→ **Assignment**:
Print the data exactly. Pictures stay out.

→ **Raw data**:
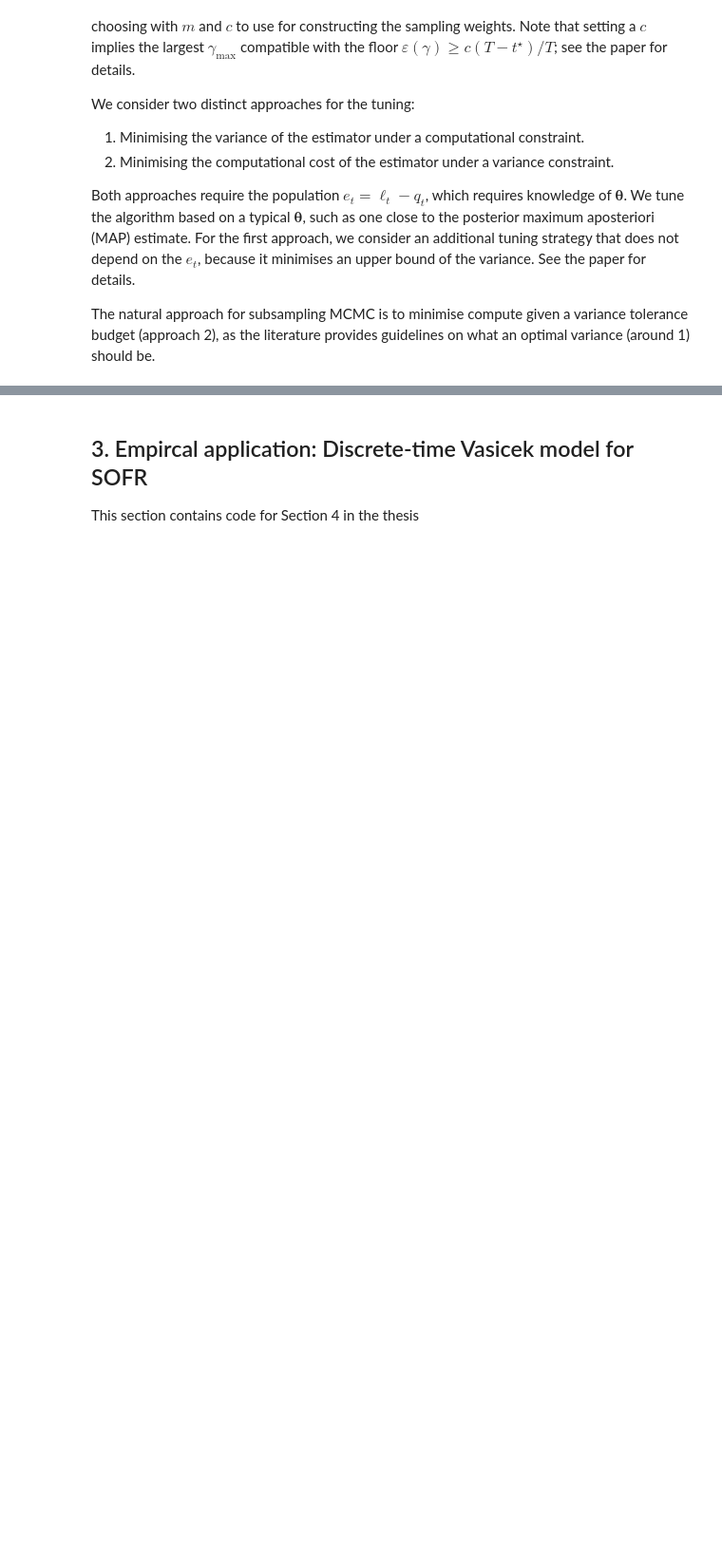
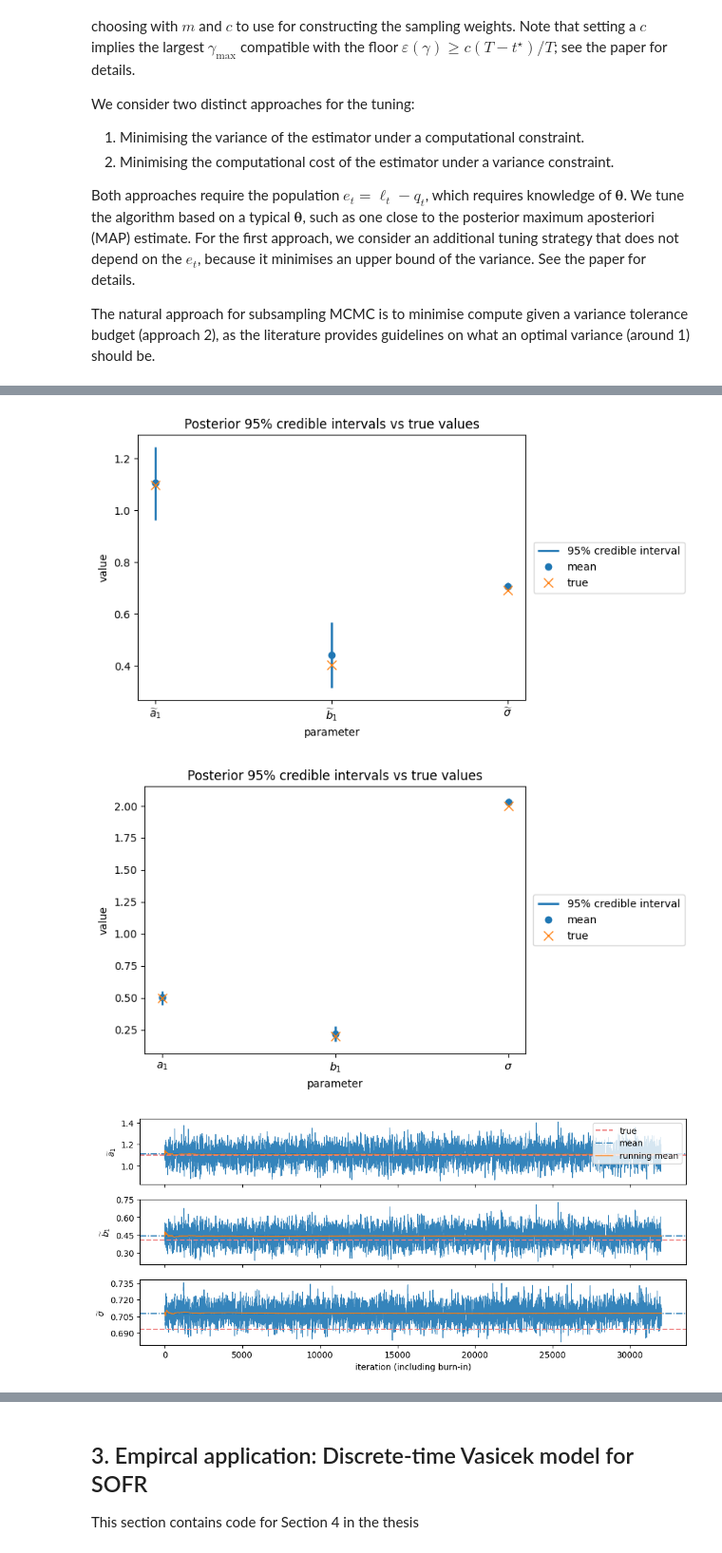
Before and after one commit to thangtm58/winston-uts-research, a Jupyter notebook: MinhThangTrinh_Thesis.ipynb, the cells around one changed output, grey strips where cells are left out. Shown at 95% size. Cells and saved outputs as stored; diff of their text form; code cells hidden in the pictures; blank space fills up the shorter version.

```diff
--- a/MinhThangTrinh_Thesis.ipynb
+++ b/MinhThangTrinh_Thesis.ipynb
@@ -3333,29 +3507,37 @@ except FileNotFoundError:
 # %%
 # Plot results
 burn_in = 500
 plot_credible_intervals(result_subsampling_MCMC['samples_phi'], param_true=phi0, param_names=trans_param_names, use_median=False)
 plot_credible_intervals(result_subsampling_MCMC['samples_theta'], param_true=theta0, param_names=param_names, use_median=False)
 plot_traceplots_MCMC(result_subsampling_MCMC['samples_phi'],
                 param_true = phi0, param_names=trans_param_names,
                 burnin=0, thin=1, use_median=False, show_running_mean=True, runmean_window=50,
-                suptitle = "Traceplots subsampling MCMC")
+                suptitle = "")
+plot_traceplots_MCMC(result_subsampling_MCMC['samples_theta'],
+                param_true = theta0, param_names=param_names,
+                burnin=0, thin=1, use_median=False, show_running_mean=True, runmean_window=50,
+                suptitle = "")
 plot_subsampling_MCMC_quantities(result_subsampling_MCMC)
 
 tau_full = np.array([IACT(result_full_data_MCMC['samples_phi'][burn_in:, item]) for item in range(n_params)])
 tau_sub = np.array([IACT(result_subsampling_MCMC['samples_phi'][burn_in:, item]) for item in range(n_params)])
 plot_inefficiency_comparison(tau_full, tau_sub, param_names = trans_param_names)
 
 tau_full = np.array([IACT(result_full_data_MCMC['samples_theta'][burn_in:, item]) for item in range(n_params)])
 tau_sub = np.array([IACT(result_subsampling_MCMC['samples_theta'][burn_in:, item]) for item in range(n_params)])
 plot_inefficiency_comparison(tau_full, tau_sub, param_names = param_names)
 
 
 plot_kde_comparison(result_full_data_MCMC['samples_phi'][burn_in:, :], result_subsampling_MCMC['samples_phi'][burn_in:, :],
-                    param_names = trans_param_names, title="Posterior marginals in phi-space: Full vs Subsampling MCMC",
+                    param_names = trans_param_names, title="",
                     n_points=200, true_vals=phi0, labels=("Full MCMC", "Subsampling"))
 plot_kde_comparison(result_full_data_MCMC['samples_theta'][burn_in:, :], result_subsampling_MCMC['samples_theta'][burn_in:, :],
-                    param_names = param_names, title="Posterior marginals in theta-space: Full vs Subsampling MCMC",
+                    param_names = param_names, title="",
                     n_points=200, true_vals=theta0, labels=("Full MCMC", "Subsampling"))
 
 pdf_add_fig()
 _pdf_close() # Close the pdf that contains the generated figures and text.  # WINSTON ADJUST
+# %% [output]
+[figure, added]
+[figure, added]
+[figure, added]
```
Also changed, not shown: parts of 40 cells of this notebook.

→ **Task result**:
Before and after one commit to thangtm58/winston-uts-research, a Jupyter notebook: MinhThangTrinh_Thesis.ipynb, the cells around one changed output, grey strips where cells are left out. Shown at 95% size. Cells and saved outputs as stored; diff of their text form; code cells hidden in the pictures; blank space fills up the shorter version.

```diff
--- a/MinhThangTrinh_Thesis.ipynb
+++ b/MinhThangTrinh_Thesis.ipynb
@@ -3333,29 +3507,37 @@ except FileNotFoundError:
 # %%
 # Plot results
 burn_in = 500
 plot_credible_intervals(result_subsampling_MCMC['samples_phi'], param_true=phi0, param_names=trans_param_names, use_median=False)
 plot_credible_intervals(result_subsampling_MCMC['samples_theta'], param_true=theta0, param_names=param_names, use_median=False)
 plot_traceplots_MCMC(result_subsampling_MCMC['samples_phi'],
                 param_true = phi0, param_names=trans_param_names,
                 burnin=0, thin=1, use_median=False, show_running_mean=True, runmean_window=50,
-                suptitle = "Traceplots subsampling MCMC")
+                suptitle = "")
+plot_traceplots_MCMC(result_subsampling_MCMC['samples_theta'],
+                param_true = theta0, param_names=param_names,
+                burnin=0, thin=1, use_median=False, show_running_mean=True, runmean_window=50,
+                suptitle = "")
 plot_subsampling_MCMC_quantities(result_subsampling_MCMC)
 
 tau_full = np.array([IACT(result_full_data_MCMC['samples_phi'][burn_in:, item]) for item in range(n_params)])
 tau_sub = np.array([IACT(result_subsampling_MCMC['samples_phi'][burn_in:, item]) for item in range(n_params)])
 plot_inefficiency_comparison(tau_full, tau_sub, param_names = trans_param_names)
 
 tau_full = np.array([IACT(result_full_data_MCMC['samples_theta'][burn_in:, item]) for item in range(n_params)])
 tau_sub = np.array([IACT(result_subsampling_MCMC['samples_theta'][burn_in:, item]) for item in range(n_params)])
 plot_inefficiency_comparison(tau_full, tau_sub, param_names = param_names)
 
 
 plot_kde_comparison(result_full_data_MCMC['samples_phi'][burn_in:, :], result_subsampling_MCMC['samples_phi'][burn_in:, :],
-                    param_names = trans_param_names, title="Posterior marginals in phi-space: Full vs Subsampling MCMC",
+                    param_names = trans_param_names, title="",
                     n_points=200, true_vals=phi0, labels=("Full MCMC", "Subsampling"))
 plot_kde_comparison(result_full_data_MCMC['samples_theta'][burn_in:, :], result_subsampling_MCMC['samples_theta'][burn_in:, :],
-                    param_names = param_names, title="Posterior marginals in theta-space: Full vs Subsampling MCMC",
+                    param_names = param_names, title="",
                     n_points=200, true_vals=theta0, labels=("Full MCMC", "Subsampling"))
 
 pdf_add_fig()
 _pdf_close() # Close the pdf that contains the generated figures and text.  # WINSTON ADJUST
+# %% [output]
+[figure, added]
+[figure, added]
+[figure, added]
```
Also changed, not shown: parts of 40 cells of this notebook.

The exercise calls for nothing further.